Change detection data
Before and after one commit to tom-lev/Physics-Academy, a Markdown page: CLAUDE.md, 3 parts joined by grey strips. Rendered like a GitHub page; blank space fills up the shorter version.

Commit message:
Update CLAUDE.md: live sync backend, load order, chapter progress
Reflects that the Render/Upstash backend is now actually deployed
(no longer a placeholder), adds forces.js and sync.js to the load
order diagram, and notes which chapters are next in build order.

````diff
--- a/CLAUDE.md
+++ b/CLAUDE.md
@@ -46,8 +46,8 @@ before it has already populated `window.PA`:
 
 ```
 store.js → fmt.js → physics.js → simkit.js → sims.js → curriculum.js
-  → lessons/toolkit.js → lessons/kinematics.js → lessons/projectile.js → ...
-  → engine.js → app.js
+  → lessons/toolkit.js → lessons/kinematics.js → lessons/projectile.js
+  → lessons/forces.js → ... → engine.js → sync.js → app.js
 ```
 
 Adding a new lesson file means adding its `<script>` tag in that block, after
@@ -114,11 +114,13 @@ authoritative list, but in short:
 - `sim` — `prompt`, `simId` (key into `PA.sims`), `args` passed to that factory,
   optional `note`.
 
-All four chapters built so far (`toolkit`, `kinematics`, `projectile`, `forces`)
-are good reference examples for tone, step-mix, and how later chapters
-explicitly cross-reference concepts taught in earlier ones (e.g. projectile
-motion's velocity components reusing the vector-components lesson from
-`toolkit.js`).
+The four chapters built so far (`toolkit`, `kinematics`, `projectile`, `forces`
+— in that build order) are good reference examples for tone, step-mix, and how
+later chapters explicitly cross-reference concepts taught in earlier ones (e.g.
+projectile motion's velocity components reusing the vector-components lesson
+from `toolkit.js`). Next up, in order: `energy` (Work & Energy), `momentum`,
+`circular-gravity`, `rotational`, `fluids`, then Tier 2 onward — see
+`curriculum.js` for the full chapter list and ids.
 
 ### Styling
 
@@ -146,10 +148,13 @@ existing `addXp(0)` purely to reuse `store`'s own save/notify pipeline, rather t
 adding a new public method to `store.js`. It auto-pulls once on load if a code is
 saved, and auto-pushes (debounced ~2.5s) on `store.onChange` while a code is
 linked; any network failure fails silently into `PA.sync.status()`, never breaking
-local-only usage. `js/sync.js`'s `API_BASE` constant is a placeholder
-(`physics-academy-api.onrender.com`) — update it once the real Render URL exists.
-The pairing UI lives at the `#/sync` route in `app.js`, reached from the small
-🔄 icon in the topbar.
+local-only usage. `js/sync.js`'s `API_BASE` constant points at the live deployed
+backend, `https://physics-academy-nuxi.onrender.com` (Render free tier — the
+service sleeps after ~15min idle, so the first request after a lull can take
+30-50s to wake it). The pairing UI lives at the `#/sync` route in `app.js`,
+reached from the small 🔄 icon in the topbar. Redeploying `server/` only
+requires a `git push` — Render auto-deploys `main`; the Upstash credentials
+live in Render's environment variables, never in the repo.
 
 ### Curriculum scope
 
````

---

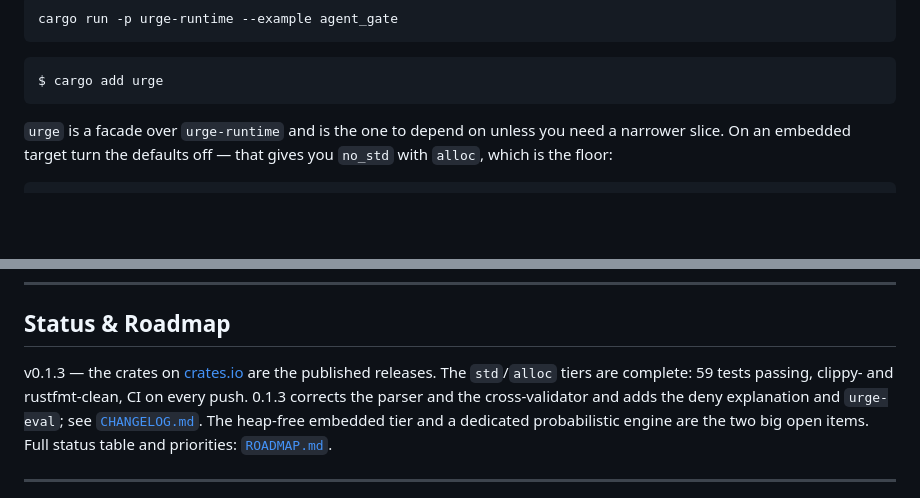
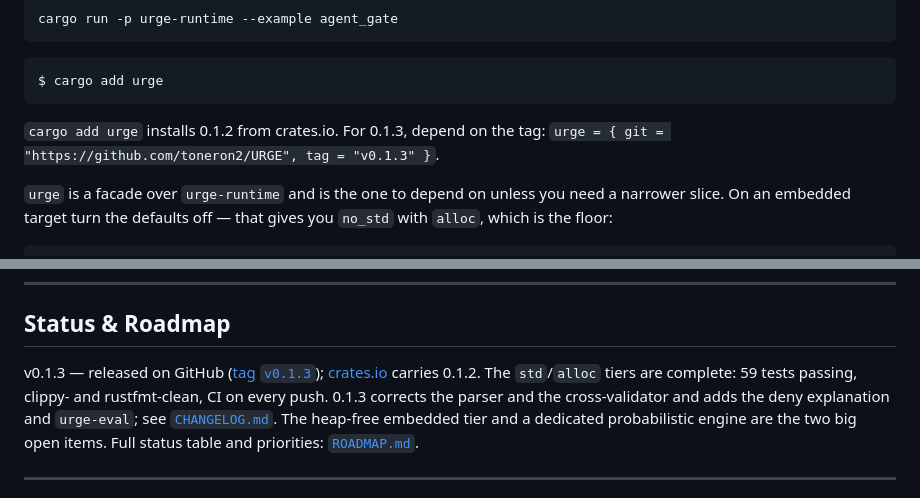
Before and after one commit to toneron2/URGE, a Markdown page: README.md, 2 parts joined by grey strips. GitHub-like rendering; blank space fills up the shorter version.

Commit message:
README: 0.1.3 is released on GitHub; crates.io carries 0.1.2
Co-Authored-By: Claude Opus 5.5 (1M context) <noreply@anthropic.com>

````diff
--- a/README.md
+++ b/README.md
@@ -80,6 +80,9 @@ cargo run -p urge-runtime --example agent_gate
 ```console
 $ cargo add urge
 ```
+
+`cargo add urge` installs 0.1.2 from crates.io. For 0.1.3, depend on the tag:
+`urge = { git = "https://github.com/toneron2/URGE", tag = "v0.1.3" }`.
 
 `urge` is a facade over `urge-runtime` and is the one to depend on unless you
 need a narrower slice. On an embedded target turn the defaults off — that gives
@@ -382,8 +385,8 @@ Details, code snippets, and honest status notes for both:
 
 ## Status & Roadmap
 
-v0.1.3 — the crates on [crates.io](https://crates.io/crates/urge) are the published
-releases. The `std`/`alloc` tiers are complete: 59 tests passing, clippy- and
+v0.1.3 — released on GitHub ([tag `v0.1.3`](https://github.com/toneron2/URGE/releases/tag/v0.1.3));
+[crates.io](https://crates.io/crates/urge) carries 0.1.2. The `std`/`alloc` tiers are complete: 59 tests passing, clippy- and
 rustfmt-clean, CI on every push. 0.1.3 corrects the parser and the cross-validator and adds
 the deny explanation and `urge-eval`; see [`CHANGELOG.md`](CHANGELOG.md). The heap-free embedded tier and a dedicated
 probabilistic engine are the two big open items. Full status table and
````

**TASK GOAL**
Copy the lines of the data above exactly as written, beginning with the line containing "Before and after one commit to tom-lev/Physics-Academy, a" and ending with the line containing "(no longer a", and leave out all other lines.

**RESPONSE FOR THIS EXERCISE**
Before and after one commit to tom-lev/Physics-Academy, a Markdown page: CLAUDE.md, 3 parts joined by grey strips. Rendered like a GitHub page; blank space fills up the shorter version.

Commit message:
Update CLAUDE.md: live sync backend, load order, chapter progress
Reflects that the Render/Upstash backend is now actually deployed
(no longer a placeholder), adds forces.js and sync.js to the load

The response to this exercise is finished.